The public mostly trusts science. So why are scientists worried?
Scientists - Piece - News - Science - Engineering
Some scientists might be surprised by piece of good news buried in Science and Engineering Indicators, a massive report released by the U.S. National Science Board last month. Overwhelmingly, surveys showed, Americans think that science is a good thing. Since 1979, surveys have shown that roughly 7 in 10 Americans believe the effects of scientific research are more positive than negative for society.
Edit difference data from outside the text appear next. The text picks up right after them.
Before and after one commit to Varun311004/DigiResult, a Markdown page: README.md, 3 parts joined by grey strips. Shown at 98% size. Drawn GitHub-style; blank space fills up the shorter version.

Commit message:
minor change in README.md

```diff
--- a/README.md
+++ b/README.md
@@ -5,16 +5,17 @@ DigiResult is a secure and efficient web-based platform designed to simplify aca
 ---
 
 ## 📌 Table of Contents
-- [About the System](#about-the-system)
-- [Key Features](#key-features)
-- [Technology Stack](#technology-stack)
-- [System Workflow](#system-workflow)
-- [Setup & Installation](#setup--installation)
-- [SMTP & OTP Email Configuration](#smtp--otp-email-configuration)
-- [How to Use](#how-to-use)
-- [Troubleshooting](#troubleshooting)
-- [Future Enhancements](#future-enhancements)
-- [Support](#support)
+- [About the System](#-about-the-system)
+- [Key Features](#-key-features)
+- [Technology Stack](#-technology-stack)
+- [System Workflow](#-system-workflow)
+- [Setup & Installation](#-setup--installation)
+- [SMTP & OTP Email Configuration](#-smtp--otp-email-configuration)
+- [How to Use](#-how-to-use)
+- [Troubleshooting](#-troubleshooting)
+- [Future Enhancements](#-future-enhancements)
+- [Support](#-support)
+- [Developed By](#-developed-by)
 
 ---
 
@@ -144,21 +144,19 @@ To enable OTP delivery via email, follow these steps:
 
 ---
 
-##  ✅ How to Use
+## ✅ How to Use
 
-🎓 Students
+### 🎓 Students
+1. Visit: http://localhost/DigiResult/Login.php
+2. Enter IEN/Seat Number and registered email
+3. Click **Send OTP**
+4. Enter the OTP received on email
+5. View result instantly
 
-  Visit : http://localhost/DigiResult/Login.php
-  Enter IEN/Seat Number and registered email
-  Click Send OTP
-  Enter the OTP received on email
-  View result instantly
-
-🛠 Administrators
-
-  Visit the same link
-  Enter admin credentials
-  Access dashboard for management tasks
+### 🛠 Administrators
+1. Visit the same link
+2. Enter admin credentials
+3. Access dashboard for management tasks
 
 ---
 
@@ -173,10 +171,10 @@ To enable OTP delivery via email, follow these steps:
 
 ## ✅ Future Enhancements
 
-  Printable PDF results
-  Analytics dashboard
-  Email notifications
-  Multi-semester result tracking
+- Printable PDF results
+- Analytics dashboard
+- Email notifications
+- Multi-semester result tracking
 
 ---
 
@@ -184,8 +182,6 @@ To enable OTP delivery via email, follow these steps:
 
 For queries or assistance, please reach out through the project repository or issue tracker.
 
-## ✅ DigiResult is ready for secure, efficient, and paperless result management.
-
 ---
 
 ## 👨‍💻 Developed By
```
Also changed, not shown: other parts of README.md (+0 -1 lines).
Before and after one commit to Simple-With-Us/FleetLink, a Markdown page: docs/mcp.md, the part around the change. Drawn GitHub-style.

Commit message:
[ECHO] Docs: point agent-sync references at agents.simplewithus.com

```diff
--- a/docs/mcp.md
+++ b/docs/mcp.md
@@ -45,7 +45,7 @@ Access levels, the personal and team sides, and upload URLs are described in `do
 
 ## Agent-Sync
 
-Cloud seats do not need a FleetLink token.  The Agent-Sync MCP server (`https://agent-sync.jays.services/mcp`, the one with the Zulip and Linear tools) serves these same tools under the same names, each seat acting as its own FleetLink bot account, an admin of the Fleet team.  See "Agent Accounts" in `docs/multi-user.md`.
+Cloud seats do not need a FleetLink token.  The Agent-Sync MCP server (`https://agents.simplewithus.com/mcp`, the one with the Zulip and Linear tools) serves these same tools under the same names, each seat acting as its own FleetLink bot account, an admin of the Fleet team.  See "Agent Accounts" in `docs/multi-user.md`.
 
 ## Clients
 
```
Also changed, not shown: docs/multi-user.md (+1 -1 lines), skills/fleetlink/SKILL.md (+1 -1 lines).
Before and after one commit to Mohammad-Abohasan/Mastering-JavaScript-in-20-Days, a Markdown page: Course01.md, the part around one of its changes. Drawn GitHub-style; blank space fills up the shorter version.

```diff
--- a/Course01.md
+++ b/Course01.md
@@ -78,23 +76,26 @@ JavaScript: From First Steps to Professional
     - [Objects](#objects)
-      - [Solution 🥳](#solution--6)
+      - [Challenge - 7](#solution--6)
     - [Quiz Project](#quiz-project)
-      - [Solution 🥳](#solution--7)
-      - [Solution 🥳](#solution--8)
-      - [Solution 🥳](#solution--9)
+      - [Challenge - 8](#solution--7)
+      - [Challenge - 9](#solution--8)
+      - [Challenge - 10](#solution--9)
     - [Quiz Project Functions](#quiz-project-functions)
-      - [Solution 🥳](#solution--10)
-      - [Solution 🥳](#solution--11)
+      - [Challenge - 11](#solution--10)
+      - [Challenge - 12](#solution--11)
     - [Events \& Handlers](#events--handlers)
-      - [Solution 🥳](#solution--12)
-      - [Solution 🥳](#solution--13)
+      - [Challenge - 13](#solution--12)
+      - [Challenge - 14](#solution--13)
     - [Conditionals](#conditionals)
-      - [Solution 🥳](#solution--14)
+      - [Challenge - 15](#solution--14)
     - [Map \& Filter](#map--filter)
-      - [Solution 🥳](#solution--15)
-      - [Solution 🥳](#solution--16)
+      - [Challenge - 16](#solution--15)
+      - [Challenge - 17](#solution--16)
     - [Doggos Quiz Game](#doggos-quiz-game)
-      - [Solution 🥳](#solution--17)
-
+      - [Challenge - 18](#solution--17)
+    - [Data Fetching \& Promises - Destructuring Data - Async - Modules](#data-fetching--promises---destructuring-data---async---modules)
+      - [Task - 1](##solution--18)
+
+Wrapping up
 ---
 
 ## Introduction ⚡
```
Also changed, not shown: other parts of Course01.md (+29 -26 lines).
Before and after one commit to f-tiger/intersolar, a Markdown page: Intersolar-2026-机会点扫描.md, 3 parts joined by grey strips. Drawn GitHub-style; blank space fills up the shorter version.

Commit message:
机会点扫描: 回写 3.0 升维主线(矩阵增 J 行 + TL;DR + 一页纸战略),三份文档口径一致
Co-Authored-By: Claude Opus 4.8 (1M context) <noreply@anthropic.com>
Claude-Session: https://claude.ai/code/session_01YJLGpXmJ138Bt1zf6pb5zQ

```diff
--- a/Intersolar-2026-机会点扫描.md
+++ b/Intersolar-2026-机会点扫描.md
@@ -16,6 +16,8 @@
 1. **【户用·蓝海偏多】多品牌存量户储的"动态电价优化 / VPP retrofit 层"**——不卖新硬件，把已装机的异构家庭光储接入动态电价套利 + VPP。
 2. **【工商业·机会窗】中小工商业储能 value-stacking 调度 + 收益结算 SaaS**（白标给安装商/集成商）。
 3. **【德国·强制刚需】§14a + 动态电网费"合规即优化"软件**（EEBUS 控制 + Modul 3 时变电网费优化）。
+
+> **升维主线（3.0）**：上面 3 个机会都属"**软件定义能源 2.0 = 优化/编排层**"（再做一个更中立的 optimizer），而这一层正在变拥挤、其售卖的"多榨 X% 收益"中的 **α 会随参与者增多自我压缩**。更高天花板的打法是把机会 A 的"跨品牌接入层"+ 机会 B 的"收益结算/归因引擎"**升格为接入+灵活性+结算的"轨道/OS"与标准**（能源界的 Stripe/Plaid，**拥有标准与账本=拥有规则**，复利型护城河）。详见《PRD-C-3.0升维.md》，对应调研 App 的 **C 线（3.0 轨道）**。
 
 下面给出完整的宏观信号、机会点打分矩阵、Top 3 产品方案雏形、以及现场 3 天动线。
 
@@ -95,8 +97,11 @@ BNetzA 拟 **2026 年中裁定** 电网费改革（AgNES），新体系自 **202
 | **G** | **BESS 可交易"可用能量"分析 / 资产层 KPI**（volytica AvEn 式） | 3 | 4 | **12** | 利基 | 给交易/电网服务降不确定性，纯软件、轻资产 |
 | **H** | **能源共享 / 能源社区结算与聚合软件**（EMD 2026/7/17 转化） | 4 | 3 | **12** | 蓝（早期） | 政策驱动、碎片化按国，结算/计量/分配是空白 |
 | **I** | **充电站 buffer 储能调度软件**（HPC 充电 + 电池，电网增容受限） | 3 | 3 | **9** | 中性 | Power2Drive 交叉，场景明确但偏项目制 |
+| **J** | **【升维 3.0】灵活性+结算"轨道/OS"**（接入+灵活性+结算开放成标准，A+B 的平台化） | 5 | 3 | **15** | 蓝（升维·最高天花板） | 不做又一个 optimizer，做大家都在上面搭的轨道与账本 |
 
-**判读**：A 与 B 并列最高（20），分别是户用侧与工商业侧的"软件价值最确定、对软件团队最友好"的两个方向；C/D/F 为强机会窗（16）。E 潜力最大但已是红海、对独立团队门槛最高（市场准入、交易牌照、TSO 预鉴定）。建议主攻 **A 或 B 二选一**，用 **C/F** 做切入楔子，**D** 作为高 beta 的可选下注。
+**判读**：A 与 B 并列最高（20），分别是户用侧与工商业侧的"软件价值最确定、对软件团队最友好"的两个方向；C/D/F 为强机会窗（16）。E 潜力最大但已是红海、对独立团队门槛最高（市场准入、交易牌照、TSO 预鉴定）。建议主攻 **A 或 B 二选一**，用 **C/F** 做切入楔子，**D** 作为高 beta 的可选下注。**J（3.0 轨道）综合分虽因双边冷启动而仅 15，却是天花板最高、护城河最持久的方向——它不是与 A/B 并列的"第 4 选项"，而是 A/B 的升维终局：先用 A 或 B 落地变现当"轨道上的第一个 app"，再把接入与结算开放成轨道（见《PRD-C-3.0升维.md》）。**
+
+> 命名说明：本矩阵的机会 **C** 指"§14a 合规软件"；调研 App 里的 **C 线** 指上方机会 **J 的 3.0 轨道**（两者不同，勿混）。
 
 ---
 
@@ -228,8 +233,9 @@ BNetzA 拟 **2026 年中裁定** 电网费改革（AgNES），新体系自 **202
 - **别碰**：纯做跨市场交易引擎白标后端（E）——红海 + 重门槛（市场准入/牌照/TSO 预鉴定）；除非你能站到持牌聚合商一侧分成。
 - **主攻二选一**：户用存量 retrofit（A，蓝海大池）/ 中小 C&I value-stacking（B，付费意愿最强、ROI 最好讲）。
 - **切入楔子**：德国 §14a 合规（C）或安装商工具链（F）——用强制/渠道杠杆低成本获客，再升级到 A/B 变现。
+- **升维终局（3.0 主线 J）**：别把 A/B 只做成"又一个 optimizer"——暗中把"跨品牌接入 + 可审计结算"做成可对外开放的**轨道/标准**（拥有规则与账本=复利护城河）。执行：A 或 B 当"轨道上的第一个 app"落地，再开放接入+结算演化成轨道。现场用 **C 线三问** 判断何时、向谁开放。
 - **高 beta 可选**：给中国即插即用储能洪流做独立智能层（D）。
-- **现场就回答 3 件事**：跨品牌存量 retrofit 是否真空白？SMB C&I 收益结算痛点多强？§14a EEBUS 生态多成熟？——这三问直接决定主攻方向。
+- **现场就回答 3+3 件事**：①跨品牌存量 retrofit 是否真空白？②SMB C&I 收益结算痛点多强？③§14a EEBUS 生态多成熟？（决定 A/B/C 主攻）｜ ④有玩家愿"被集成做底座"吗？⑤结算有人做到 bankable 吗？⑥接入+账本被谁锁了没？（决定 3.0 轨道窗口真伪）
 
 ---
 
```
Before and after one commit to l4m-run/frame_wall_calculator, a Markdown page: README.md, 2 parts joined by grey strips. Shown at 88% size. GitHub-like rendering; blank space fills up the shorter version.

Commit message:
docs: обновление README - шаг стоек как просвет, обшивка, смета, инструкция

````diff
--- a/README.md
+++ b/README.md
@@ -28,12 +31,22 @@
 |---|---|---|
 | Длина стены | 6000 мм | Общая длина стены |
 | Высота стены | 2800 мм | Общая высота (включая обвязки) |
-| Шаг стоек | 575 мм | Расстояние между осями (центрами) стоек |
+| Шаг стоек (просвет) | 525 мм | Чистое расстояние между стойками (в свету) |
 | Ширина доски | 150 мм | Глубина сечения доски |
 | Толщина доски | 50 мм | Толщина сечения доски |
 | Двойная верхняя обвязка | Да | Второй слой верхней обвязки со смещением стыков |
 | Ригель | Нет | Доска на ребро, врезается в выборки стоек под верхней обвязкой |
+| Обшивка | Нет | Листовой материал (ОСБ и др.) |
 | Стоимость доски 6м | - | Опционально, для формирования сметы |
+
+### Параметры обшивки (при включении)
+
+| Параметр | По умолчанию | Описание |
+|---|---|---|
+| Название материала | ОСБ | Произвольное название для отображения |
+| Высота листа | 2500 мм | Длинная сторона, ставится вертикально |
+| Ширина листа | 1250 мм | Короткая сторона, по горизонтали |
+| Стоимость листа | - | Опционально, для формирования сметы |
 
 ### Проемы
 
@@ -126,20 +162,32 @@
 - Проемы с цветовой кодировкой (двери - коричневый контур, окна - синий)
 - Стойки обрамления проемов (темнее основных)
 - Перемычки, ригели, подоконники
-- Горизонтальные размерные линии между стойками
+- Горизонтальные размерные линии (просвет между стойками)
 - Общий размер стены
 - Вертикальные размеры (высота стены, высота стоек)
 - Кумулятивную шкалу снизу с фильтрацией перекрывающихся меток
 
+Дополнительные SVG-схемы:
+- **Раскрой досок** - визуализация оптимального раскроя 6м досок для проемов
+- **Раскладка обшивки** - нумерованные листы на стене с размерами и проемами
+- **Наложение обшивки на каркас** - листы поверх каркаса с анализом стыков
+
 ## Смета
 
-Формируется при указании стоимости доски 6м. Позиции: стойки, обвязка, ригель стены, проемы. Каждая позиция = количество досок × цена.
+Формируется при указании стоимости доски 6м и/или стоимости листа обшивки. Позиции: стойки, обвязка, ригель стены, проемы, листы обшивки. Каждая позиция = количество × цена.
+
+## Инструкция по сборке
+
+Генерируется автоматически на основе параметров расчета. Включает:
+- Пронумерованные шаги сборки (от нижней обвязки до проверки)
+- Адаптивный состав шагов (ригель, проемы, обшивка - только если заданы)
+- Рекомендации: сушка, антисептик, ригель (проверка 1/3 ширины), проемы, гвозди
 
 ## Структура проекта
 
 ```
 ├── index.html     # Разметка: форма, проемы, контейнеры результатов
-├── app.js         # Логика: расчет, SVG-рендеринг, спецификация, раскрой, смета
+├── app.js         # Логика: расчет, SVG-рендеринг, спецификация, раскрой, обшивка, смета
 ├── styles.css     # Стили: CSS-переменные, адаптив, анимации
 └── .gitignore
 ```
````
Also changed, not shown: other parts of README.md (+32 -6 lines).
Yesterday, at the annual meeting of the American Association for the Advancement of Science (AAAS), which publishes Science, communications expert John Besley of Michigan State University in East Lansing, talked to attendees about why trust in science remains high—and why so many scientists think otherwise.
Besley chatted with Science about his take-home points from the session. This interview has been edited for clarity and length.
Q - Lesson - Scientists
Q: What’s the most important lesson for scientists?
I think scientists need to recognize how much confidence most Americans have in our community. If we keep emphasizing this idea of a decline in trust, we communicate from this sort of defensive position. Instead, I think we should recognize how lucky we are that we get to explore some interesting things, and we should be excited about sharing it with people who might be interested.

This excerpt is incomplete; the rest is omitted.